February 26, 1994|By Ian Johnson | Ian Johnson,New York Bureau of The Sun

NEW YORK -- Along Brooklyn's Avenue J, boys spilled out of the yeshivas. Some headed home to help prepare for Purim, others to after-school activities at Young Israel.

Mothers and daughters nipped into the Jerusalem Bakery for last-minute shopping. Teen-age girls went door to door along the tree-lined streets, asking neighbors for donations to help the poor.

This was the neighborhood that Baruch Goldstein left about 11 years ago for Israel, where he made his mark in the bloody history of that place yesterday.
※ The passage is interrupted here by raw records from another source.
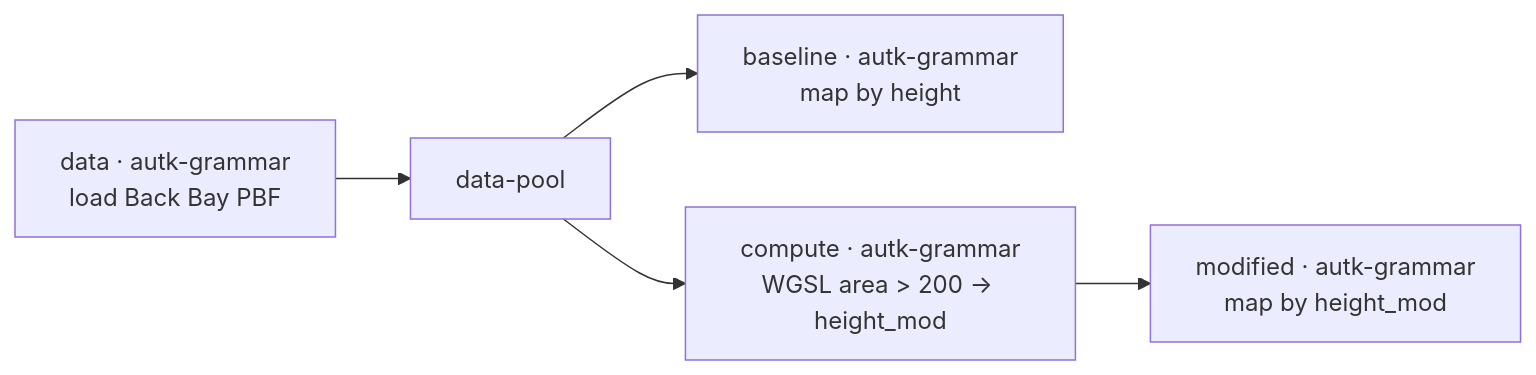
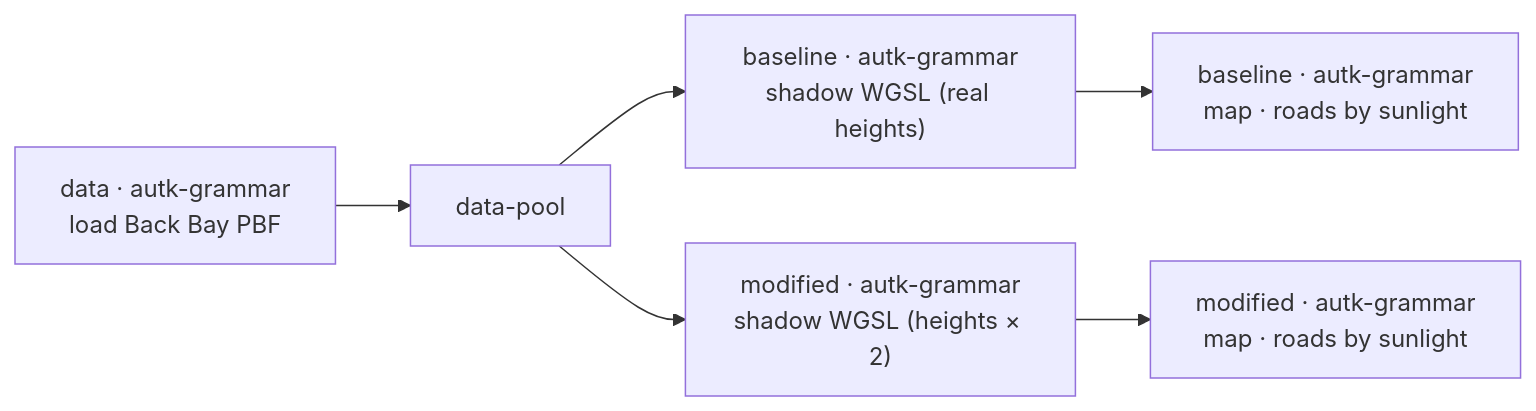
One commit to urban-toolkit/curio changed the diagram in docs/examples/06-autark-what-if-shadow-study.md. Above: the diagram before and after it, drawn with Mermaid. The commit also changed other lines of this file and 1 other file, not shown here.

Commit message:
Reworks example 6 as baseline-vs-2x-heights shadow comparison

````diff
--- a/docs/examples/06-autark-what-if-shadow-study.md
+++ b/docs/examples/06-autark-what-if-shadow-study.md
@@ -17,12 +16,12 @@
 ```mermaid
 flowchart LR
   D["data · autk-grammar<br/>load Back Bay PBF"]
   P["data-pool"]
-  BM["baseline · autk-grammar<br/>map by height"]
-  C["compute · autk-grammar<br/>WGSL area > 200 → height_mod"]
-  MM["modified · autk-grammar<br/>map by height_mod"]
+  BC["baseline · autk-grammar<br/>shadow WGSL (real heights)"]
+  BM["baseline · autk-grammar<br/>map · roads by sunlight"]
+  MC["modified · autk-grammar<br/>shadow WGSL (heights × 2)"]
+  MM["modified · autk-grammar<br/>map · roads by sunlight"]
   D --> P
-  P --> BM
-  P --> C
-  C --> MM
+  P --> BC --> BM
+  P --> MC --> MM
 ```
````
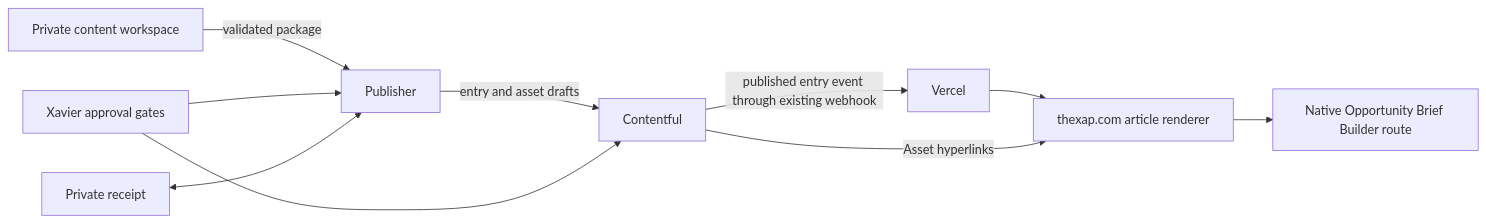
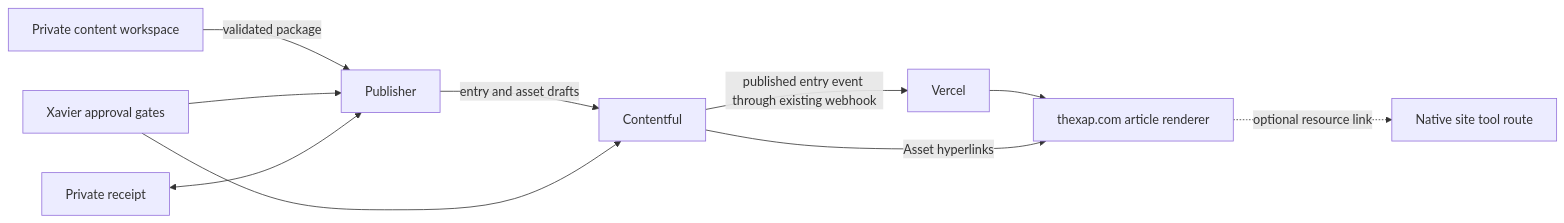
One commit to xap5xap/thexap_tech changed the first of 2 diagrams in docs/publishing/visual-tutorial-publication-contract.md. Above: the diagram before and after it, drawn with Mermaid. The commit also changed other lines of this file and 2 other files, not shown here.

````diff
--- a/docs/publishing/visual-tutorial-publication-contract.md
+++ b/docs/publishing/visual-tutorial-publication-contract.md
@@ -30,12 +32,12 @@
 ```mermaid
 flowchart LR
     A[Private content workspace] -->|validated package| P[Publisher]
     P -->|entry and asset drafts| C[Contentful]
     C -->|published entry event through existing webhook| V[Vercel]
     V --> W[thexap.com article renderer]
-    W --> T[Native Opportunity Brief Builder route]
+    W -. optional resource link .-> T[Native site tool route]
     C -->|Asset hyperlinks| W
     X[Xavier approval gates] --> P
     X --> C
     R[Private receipt] <--> P
 ```
````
Like the Jewish settlers in the Israeli-occupied West Bank and Gaza, many in Brooklyn's Jewish communities feel besieged. Here the problem is a fear that the modest prosperity they have is threatened by rising crime, a weak economy and immigration. There are calls to expel intruders and to be more aggressive.

It's not surprising that Goldstein hailed from southeastern Brooklyn, Brooklyn College Professor Jerry Krase said.

"He was defending his people. I don't agree with what he did, but they drove him to it," said Chaim Weiss, 17, a student at the Yeshiva of Brooklyn.

Few locals remember much of Goldstein. But some said he hardly seemed the stereotypical masked gunman. A devoted husband and committed doctor, he was known as a quiet, friendly person.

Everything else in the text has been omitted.